Forklift driver wins Handy Andy court battle against DHL
The man was fired due to incapacity related to an accident on the job
A forklift driver who suffered an injury on the job when Handy Andy sprayed into his eyes has won a five-year legal battle to get his job back.
Thabo Serakala, from Johannesburg, will be reinstated and also receive more than R300,000 in back pay.
Serakala was dismissed from his job in October 2014.
He was employed by global logistics company DHL, and was fired due to incapacity related to his health.
According to court papers, Serakala, who was employed as a forklift driver by DHL, was involved in an accident while performing his duties in December 2013/January 2014.
“Whilst packing pallets of Handy Andy at work, a bottle dislodged and fell on him. The Handy Andy sprayed in his eyes. He reported the incident to his supervisor and thereafter consulted with his private doctor,” reads the court judgment.
The company also referred the man to its own doctor, who recommended that he be seen by a specialist. The doctor also said Serakala was only fit for general work, but should not work on heights until his vision was corrected.

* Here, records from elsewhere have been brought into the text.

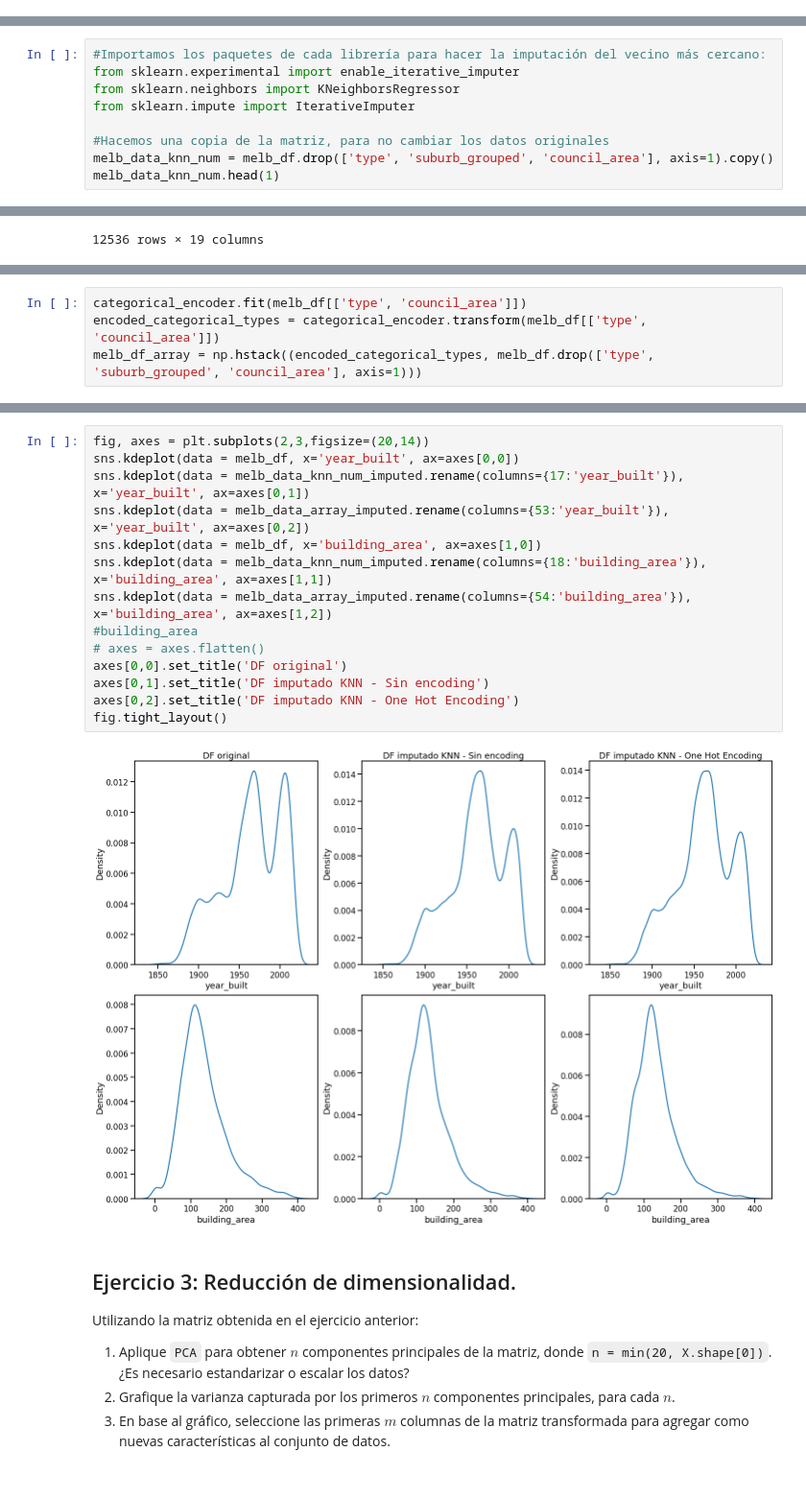
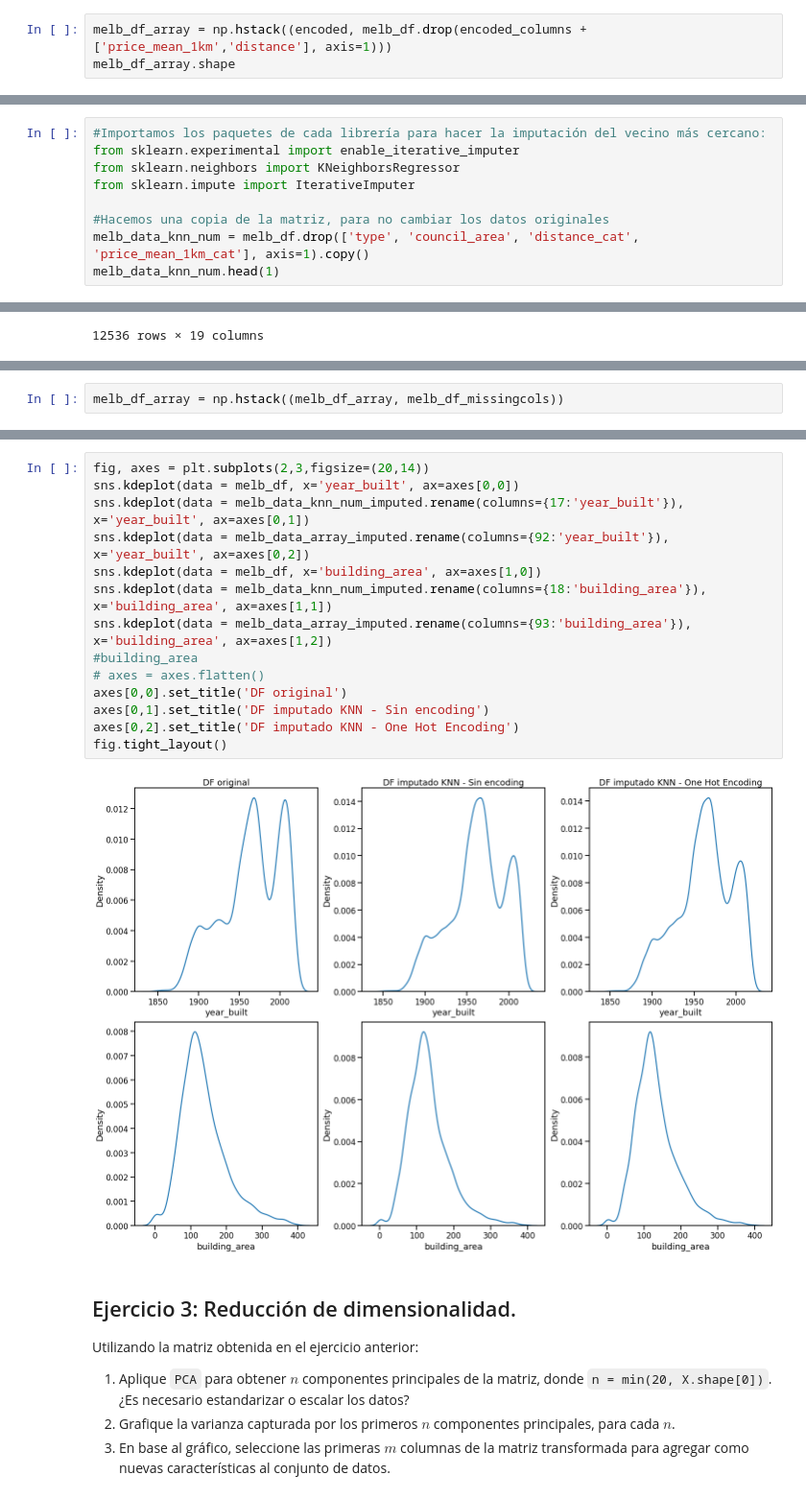
Before and after one commit to fnbellomo/DiploDatos2021, a Jupyter notebook: 02_AnalisisYCuracion/Entregable_Parte_2.ipynb, the cells around one changed output, grey strips where cells are left out. Shown: that part at 96% size. Cells and saved outputs as stored; diff of their text form.

```diff
--- a/02_AnalisisYCuracion/Entregable_Parte_2.ipynb
+++ b/02_AnalisisYCuracion/Entregable_Parte_2.ipynb
@@ -127,0 +133,3 @@ array([[1.00000000e+00, 0.00000000e+00, 0.00000000e+00, ...,
+# %%
+melb_df_array = np.hstack((encoded, melb_df.drop(encoded_columns + ['price_mean_1km','distance'], axis=1)))
+melb_df_array.shape
@@ -176,7 +186,7 @@ from sklearn.neighbors import KNeighborsRegressor
 from sklearn.impute import IterativeImputer
 
 #Hacemos una copia de la matriz, para no cambiar los datos originales
-melb_data_knn_num = melb_df.drop(['type', 'suburb_grouped', 'council_area'], axis=1).copy()
+melb_data_knn_num = melb_df.drop(['type', 'council_area', 'distance_cat', 'price_mean_1km_cat'], axis=1).copy()
 melb_data_knn_num.head(1)
 # %% [output]
 |  | lat | lng | distance | price | land_size | rooms | bathroom | car | count_1km | price_mean_1km | ... |
@@ -232,7 +240,5 @@ Se quita suburb_grouped porque nos deja sin ram a colab
-# %%
-categorical_encoder.fit(melb_df[['type', 'council_area']])
-encoded_categorical_types = categorical_encoder.transform(melb_df[['type', 'council_area']])
-melb_df_array = np.hstack((encoded_categorical_types, melb_df.drop(['type', 'suburb_grouped', 'council_area'], axis=1)))
+# %%
+melb_df_array = np.hstack((melb_df_array, melb_df_missingcols))
 # %%
 #Dataframe con imputación KNN tomando en cuenta las columnas categóricas, codificadas con One Hot Encoder
 #Estandarizamos las variables del dataframe
@@ -268,19 +275,19 @@ melb_data_array_imputed
 # %%
 fig, axes = plt.subplots(2,3,figsize=(20,14))
 sns.kdeplot(data = melb_df, x='year_built', ax=axes[0,0])
 sns.kdeplot(data = melb_data_knn_num_imputed.rename(columns={17:'year_built'}), x='year_built', ax=axes[0,1])
-sns.kdeplot(data = melb_data_array_imputed.rename(columns={53:'year_built'}), x='year_built', ax=axes[0,2])
+sns.kdeplot(data = melb_data_array_imputed.rename(columns={92:'year_built'}), x='year_built', ax=axes[0,2])
 sns.kdeplot(data = melb_df, x='building_area', ax=axes[1,0])
 sns.kdeplot(data = melb_data_knn_num_imputed.rename(columns={18:'building_area'}), x='building_area', ax=axes[1,1])
-sns.kdeplot(data = melb_data_array_imputed.rename(columns={54:'building_area'}), x='building_area', ax=axes[1,2])
+sns.kdeplot(data = melb_data_array_imputed.rename(columns={93:'building_area'}), x='building_area', ax=axes[1,2])
 #building_area
 # axes = axes.flatten()
 axes[0,0].set_title('DF original')
 axes[0,1].set_title('DF imputado KNN - Sin encoding')
 axes[0,2].set_title('DF imputado KNN - One Hot Encoding')
 fig.tight_layout()
 # %% [output]
-[figure, old version]
+[figure, new version]
 # %% [markdown]
 ## Ejercicio 3: Reducción de dimensionalidad.
 
```
Also changed, not shown: parts of 27 cells of this notebook.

He was also restricted from driving any moving vehicle.
He got prescription glasses and resumed his normal duties, but after this he was involved in several accidents while driving a forklift.
He attributed his poor eyesight to the Handy Andy that got into his eyes.
The company submitted a detailed account of the accidents to the court.
“On 11 April, the applicant was involved in an accident whilst driving a reach truck [forklift]. He tried to apply the brakes, but the machine did not stop and eventually crashed against the barrier of the front door and damaged the door.”
In August of the same year, he was involved in another accident, but there were no injuries or damages to the equipment. In that same month there was another accident during which some stock was damaged.
In September, the company called a hearing to investigate the extent of his incapacity.
It requested his detailed medical report, which he was unable to produce. In his response, he said he was unable to get the report from the doctor, as it had been six months since he had consulted the doctor.
Another hearing was held in October, and he was dismissed for reasons related to incapacity. He appealed but was unsuccessful.
He approached the CCMA and lost, and then turned to the Labour Court.
The court ruled that he be reinstated and also be paid back his salary from the date he was dismissed.
The court, in its ruling, lambasted the CCMA for not allowing Serakala an opportunity to tell his full story before making its decision.
“For the reasons already set out above, it is my finding that the applicant’s dismissal was both substantively and procedurally unfair,” reads the judgment.